> **What is expected**
Which lines of the listing hold the string "background"? Show each of them.

> **Exercise material**
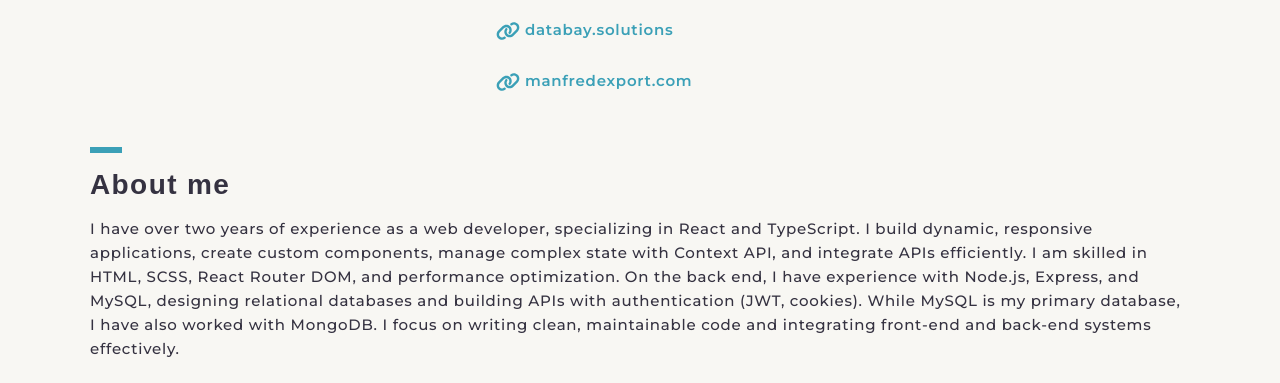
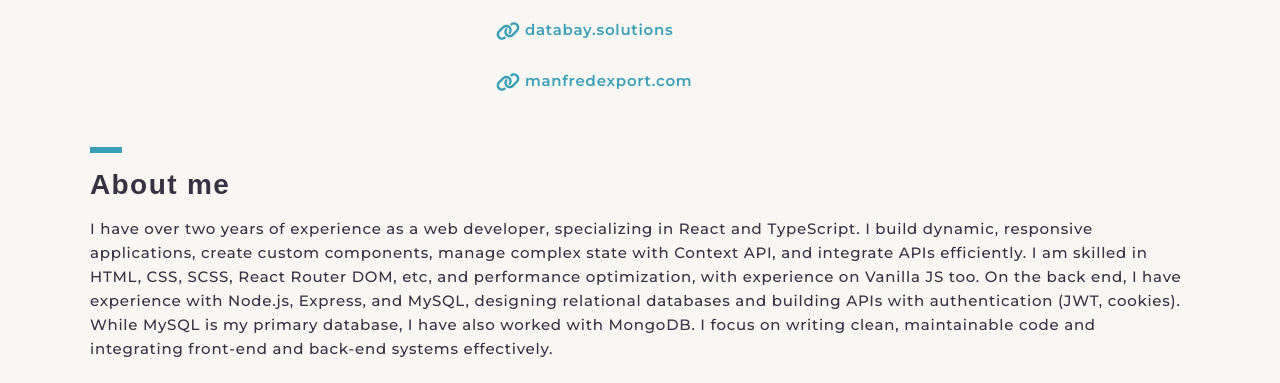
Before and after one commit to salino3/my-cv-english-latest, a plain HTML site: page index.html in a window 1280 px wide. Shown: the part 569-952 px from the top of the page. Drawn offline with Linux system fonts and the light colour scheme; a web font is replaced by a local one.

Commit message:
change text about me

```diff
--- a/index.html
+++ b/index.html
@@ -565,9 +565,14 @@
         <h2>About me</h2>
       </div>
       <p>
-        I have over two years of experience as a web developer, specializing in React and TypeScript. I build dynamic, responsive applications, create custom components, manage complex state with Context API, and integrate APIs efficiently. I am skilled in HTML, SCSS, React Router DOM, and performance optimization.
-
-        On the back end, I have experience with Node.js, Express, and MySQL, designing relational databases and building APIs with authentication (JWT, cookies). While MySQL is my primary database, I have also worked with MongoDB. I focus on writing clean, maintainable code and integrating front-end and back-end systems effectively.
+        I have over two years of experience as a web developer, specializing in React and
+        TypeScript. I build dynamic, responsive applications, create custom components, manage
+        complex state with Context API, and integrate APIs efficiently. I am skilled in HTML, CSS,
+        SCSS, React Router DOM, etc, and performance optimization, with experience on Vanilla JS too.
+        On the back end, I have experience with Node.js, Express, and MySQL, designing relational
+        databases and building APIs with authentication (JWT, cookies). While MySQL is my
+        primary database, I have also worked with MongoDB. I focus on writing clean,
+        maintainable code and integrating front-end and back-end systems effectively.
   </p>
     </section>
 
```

* * *

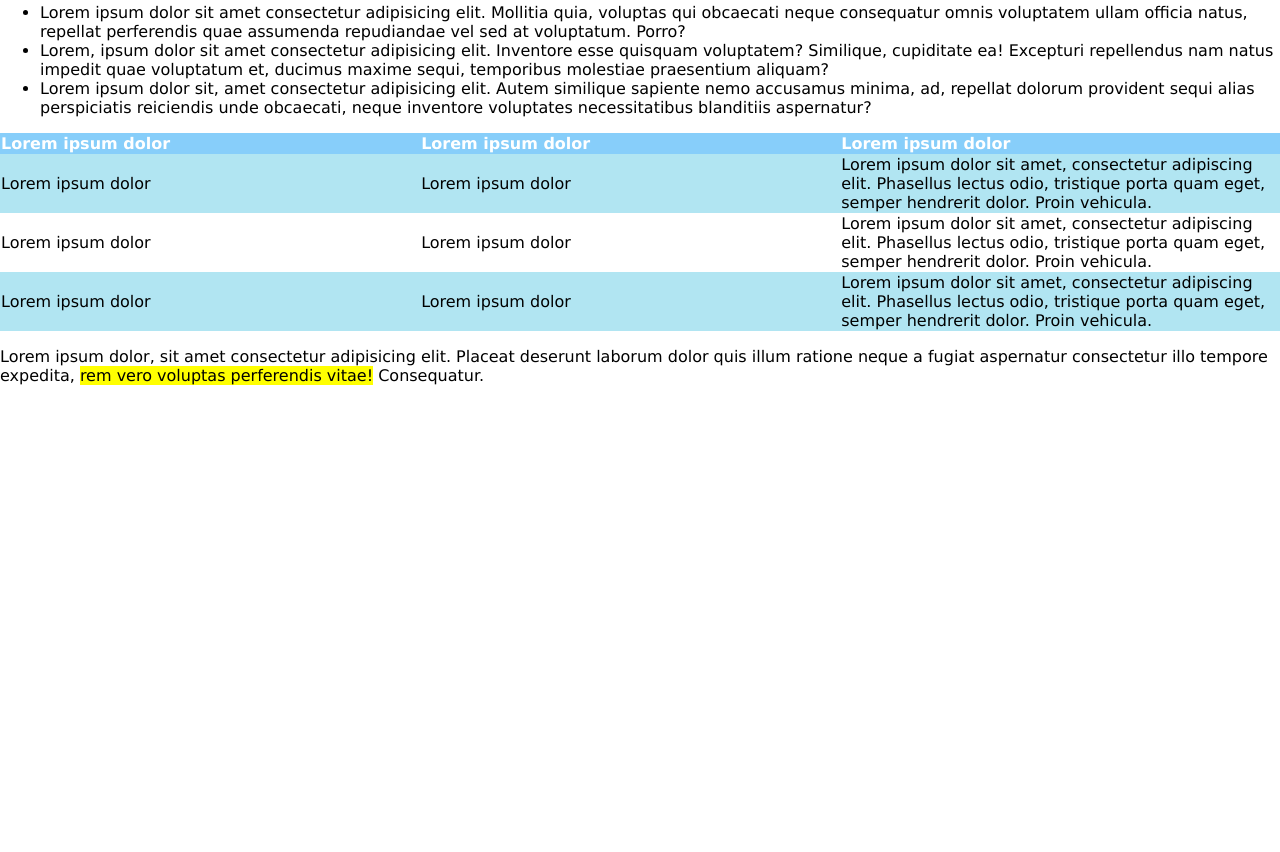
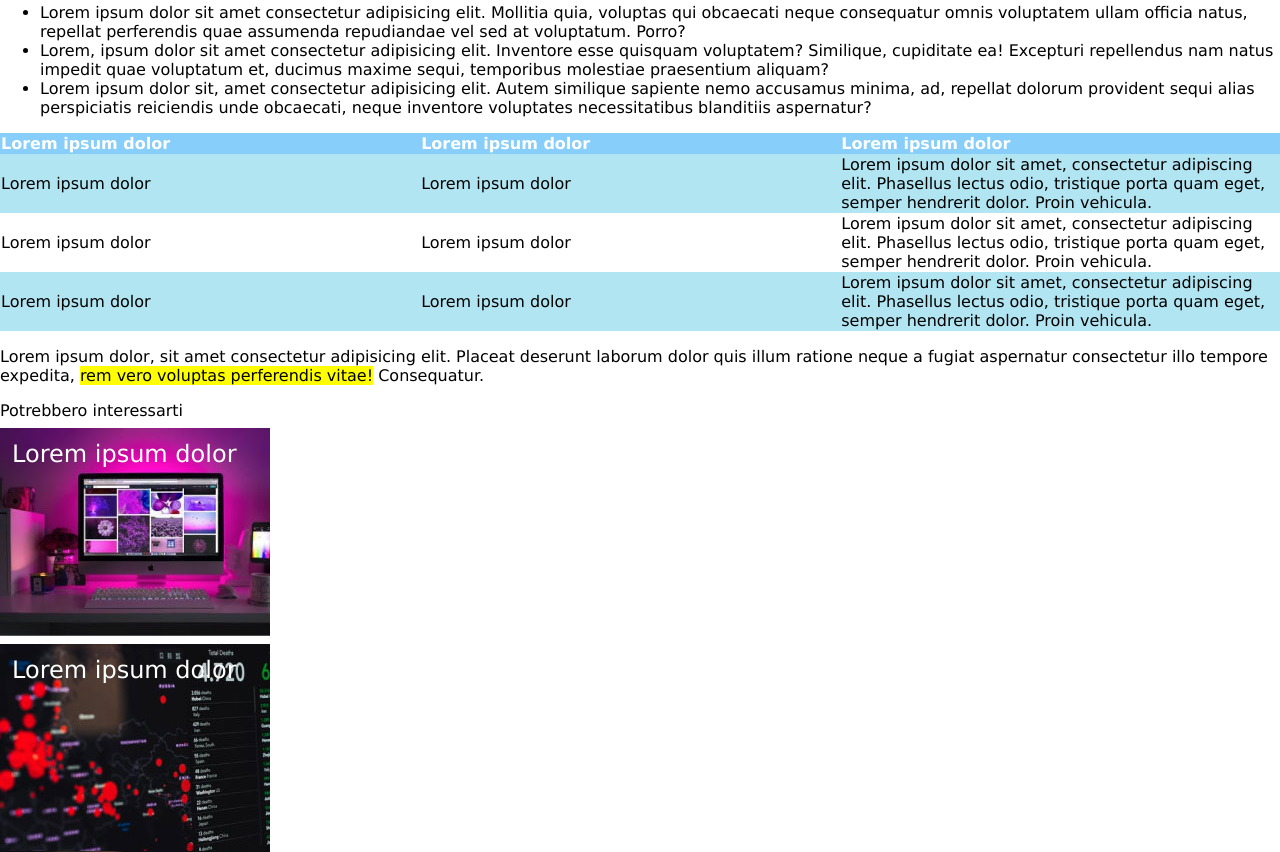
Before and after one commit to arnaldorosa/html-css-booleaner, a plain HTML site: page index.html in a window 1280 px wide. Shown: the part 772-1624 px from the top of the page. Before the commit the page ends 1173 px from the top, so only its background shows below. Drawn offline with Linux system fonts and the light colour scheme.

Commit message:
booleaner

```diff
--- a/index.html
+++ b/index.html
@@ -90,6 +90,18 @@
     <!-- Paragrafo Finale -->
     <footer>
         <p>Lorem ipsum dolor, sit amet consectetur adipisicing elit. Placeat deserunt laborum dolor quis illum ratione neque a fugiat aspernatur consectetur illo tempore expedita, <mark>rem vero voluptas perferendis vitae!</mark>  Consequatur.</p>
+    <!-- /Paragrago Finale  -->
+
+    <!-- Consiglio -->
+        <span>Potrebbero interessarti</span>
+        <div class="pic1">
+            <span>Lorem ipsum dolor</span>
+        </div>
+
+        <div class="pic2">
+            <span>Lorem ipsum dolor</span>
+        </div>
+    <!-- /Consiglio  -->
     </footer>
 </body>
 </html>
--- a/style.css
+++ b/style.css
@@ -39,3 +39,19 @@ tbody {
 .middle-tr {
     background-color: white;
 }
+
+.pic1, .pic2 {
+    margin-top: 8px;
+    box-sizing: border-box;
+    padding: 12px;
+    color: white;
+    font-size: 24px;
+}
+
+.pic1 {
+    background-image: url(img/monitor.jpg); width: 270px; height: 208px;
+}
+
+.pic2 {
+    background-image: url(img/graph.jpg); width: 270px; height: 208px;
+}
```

> **Output of the task**
Before and after one commit to arnaldorosa/html-css-booleaner, a plain HTML site: page index.html in a window 1280 px wide. Shown: the part 772-1624 px from the top of the page. Before the commit the page ends 1173 px from the top, so only its background shows below. Drawn offline with Linux system fonts and the light colour scheme.
     background-color: white;
+    background-image: url(img/monitor.jpg); width: 270px; height: 208px;
+    background-image: url(img/graph.jpg); width: 270px; height: 208px;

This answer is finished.